where $ \Gamma ( \alpha ) $ is the gamma-function and the positive integral parameter $ n $ is called the number of degrees of freedom. A "chi-squared" distribution is a special case of a gamma-distribution and has all the properties of the latter. The distribution function of a "chi-squared" distribution is an incomplete gamma-function, the characteristic function is expressed by the formula

$$ \phi ( t) = \ ( 1 - 2it) ^ {-} n/2 , $$

and the mathematical expectation and variance are $ n $ and $ 2n $, respectively. The family of "chi-squared" distributions is closed under the operation of convolution.

The "chi-squared" distribution with $ n $ degrees of freedom can be derived as the distribution of the sum $ \chi _ {n} ^ {2} = X _ {1} ^ {2} + \dots + X _ {n} ^ {2} $ of the squares of independent random variables $ X _ {1} \dots X _ {n} $ having identical normal distributions with mathematical expectation 0 and variance 1. This connection with a normal distribution determines the role that the "chi-squared" distribution plays in probability theory and in mathematical statistics.

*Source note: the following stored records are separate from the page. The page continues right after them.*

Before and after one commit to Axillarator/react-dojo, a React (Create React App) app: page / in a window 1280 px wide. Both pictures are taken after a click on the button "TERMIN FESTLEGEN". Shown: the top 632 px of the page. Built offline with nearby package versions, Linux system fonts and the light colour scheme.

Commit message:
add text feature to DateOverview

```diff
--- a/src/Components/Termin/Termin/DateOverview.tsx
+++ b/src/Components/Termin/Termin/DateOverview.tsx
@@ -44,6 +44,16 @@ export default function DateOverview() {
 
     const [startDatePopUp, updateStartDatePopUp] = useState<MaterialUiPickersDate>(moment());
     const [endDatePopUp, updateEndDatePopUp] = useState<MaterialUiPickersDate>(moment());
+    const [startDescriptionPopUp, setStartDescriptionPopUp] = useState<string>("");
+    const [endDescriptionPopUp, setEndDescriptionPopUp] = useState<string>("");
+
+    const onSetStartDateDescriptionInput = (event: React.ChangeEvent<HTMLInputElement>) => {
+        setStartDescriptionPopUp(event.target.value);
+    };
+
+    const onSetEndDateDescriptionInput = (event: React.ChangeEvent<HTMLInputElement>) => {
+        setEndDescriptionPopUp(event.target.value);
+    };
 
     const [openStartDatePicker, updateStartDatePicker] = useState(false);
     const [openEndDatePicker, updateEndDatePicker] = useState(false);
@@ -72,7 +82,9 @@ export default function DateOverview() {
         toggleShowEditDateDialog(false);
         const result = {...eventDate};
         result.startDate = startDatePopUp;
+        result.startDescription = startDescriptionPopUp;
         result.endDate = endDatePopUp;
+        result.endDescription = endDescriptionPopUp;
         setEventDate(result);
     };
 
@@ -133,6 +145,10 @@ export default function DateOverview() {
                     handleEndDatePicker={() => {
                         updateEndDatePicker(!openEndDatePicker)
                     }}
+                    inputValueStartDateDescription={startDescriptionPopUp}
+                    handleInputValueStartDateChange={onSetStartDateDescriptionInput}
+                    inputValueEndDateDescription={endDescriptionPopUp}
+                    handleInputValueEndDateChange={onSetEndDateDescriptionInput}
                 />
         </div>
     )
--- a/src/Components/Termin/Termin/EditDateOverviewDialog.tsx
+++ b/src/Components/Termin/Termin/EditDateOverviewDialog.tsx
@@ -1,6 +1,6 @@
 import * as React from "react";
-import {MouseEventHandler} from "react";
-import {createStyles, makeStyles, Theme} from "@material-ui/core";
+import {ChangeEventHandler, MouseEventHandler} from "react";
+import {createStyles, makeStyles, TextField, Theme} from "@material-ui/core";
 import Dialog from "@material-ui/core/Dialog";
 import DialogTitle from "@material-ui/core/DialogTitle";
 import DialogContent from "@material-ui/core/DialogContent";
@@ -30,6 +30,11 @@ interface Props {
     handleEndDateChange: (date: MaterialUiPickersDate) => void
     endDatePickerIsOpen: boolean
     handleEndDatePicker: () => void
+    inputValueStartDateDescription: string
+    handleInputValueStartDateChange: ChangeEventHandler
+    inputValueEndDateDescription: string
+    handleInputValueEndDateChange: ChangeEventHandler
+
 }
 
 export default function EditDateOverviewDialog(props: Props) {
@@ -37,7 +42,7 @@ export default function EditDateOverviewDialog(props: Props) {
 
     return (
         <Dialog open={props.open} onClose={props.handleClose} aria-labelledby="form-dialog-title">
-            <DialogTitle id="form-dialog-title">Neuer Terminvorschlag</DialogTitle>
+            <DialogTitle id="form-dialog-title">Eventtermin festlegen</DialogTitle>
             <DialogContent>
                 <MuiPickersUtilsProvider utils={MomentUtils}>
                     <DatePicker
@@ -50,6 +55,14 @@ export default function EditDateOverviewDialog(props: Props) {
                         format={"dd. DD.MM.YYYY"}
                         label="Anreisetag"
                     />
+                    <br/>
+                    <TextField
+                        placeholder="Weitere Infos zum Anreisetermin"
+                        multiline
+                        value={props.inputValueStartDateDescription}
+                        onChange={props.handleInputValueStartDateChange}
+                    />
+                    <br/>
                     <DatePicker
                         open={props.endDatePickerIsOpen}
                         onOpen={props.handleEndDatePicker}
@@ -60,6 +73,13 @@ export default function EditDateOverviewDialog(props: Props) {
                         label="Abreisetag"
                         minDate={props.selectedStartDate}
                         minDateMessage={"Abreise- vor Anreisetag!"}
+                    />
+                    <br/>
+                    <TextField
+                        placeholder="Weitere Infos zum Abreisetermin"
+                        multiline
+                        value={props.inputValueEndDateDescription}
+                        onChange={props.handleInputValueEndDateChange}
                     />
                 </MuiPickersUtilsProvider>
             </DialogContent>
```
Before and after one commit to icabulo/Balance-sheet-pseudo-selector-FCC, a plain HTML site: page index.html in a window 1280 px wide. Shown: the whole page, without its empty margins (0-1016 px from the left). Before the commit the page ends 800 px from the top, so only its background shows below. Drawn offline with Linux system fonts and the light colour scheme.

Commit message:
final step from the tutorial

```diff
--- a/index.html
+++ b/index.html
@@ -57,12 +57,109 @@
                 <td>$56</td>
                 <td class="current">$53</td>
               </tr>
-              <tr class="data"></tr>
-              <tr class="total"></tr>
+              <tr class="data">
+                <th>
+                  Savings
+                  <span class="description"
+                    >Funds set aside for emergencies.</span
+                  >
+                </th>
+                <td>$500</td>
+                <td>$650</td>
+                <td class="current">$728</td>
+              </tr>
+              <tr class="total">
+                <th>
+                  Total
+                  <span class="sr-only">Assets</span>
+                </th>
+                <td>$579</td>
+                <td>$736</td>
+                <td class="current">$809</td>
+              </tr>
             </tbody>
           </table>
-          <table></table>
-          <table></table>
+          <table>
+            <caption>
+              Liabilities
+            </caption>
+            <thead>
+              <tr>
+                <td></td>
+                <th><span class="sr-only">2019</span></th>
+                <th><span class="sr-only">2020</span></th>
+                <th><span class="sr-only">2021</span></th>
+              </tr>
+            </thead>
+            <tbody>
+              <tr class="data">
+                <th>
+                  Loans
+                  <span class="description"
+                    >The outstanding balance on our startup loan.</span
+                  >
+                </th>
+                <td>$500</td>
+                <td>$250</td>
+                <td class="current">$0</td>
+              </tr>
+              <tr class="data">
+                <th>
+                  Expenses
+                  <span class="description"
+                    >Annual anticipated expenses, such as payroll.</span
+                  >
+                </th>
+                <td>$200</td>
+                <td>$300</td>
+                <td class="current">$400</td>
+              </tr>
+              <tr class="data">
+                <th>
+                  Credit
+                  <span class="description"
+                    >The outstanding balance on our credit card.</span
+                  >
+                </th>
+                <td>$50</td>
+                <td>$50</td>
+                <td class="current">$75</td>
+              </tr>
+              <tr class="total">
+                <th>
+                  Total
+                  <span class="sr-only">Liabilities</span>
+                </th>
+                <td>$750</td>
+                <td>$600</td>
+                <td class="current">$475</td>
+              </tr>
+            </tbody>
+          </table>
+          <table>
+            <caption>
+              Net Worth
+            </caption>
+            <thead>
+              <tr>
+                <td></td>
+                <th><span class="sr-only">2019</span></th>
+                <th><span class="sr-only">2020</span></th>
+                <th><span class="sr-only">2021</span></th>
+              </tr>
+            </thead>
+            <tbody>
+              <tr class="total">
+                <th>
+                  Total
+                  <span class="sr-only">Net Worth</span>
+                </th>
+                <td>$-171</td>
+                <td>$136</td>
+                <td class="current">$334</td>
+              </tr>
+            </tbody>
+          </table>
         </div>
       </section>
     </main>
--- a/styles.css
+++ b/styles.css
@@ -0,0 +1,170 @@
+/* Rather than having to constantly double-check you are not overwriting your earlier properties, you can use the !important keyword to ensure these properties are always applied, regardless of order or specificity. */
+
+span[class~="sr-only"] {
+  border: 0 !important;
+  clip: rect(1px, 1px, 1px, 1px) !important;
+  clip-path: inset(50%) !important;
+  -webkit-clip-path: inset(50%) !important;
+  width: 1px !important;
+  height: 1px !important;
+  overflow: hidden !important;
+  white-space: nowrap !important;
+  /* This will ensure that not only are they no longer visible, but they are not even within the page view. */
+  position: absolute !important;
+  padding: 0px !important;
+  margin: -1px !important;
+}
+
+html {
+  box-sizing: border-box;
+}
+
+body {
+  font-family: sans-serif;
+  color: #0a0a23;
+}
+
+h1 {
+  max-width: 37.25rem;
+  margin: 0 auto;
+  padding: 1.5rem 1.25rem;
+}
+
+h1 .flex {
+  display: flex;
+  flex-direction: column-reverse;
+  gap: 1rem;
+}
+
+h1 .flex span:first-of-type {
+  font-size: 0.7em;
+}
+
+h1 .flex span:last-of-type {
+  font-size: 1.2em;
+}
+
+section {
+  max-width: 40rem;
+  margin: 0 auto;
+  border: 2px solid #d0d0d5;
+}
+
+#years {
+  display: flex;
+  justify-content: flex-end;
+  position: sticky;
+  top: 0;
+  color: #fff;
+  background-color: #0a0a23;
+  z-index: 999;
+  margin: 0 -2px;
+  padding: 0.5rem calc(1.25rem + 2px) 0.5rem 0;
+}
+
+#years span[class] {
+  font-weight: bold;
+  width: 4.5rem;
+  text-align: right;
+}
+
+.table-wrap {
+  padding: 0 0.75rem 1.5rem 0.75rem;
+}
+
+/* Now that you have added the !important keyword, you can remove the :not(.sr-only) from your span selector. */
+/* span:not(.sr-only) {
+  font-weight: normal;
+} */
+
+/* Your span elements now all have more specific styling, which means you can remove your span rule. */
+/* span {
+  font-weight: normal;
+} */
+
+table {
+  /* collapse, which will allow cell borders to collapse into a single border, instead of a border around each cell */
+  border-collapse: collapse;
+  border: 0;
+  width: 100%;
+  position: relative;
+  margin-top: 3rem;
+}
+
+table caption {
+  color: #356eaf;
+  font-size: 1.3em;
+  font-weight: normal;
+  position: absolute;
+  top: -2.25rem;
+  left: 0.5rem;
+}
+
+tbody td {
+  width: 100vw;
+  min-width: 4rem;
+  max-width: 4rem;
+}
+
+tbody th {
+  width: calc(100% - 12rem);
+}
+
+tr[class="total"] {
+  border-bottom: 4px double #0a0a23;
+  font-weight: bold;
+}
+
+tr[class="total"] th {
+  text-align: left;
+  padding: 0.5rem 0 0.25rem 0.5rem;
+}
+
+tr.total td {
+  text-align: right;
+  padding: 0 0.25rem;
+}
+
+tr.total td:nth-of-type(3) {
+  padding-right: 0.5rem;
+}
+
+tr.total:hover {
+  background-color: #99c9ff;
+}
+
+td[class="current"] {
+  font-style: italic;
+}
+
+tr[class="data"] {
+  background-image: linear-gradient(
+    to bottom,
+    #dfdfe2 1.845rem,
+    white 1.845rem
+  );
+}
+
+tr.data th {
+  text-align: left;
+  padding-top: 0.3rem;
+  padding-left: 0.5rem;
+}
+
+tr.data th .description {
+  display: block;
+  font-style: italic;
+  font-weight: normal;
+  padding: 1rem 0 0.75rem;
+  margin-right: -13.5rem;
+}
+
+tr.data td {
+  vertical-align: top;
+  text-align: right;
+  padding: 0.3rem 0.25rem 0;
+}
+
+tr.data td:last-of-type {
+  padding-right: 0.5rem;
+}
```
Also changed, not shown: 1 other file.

Many distributions can be defined by means of the "chi-squared" distribution. For example, the distribution of the random variable $ \sqrt {\chi _ {n} ^ {2} } $— the length of the random vector $ ( X _ {1} \dots X _ {n} ) $ with independent normally-distributed components — (sometimes called a "chi" -distribution, see also the special cases of a Maxwell distribution and a Rayleigh distribution), the Student distribution, and the Fisher $ F $- distribution. In mathematical statistics these distributions together with the "chi-squared" distribution describe sample distributions of various statistics of normally-distributed results of observations and are used to construct statistical interval estimators and statistical tests. A special reputation in connection with the "chi-squared" distribution has been gained by the "chi-squared" test, based on the so-called "chi-squared" statistic of E.S. Pearson.

There are detailed tables of the "chi-squared" distribution which are convenient for statistical calculations. For large $ n $ one uses approximations by means of a normal distribution; for example, according to the central limit theorem, the distribution of the normalized variable $ ( \chi _ {n} ^ {2} - n)/ \sqrt 2n $ converges to the standard normal distribution. More accurate is the approximation

$$ {\mathsf P} \{ \chi _ {n} ^ {2} < x \} \rightarrow \Phi ( \sqrt 2x - \sqrt {2n- 1 } ) \ \ \textrm{ as } n \rightarrow \infty , $$

where $ \Phi ( x) $ is the standard normal distribution function.

See also Non-central "chi-squared" distribution.

#### References

[1] | H. Cramér, "Mathematical methods of statistics" , Princeton Univ. Press (1946) |

[2] | M.G. Kendall, A. Stuart, "The advanced theory of statistics. Distribution theory" , 1 , Griffin (1969) |

[3] | H.O. Lancaster, "The chi-squared distribution" , Wiley (1969) |

[4] | L.N. Bol'shev, N.V. Smirnov, "Tables of mathematical statistics" , Libr. math. tables , 46 , Nauka (1983) (In Russian) (Processed by L.S. Bark and E.S. Kedrova) |

#### Comments

The name "chi-square" distribution is also used.

**How to Cite This Entry:**

Chi-squared distribution.

*Encyclopedia of Mathematics.*URL: http://encyclopediaofmath.org/index.php?title=Chi-squared_distribution&oldid=46337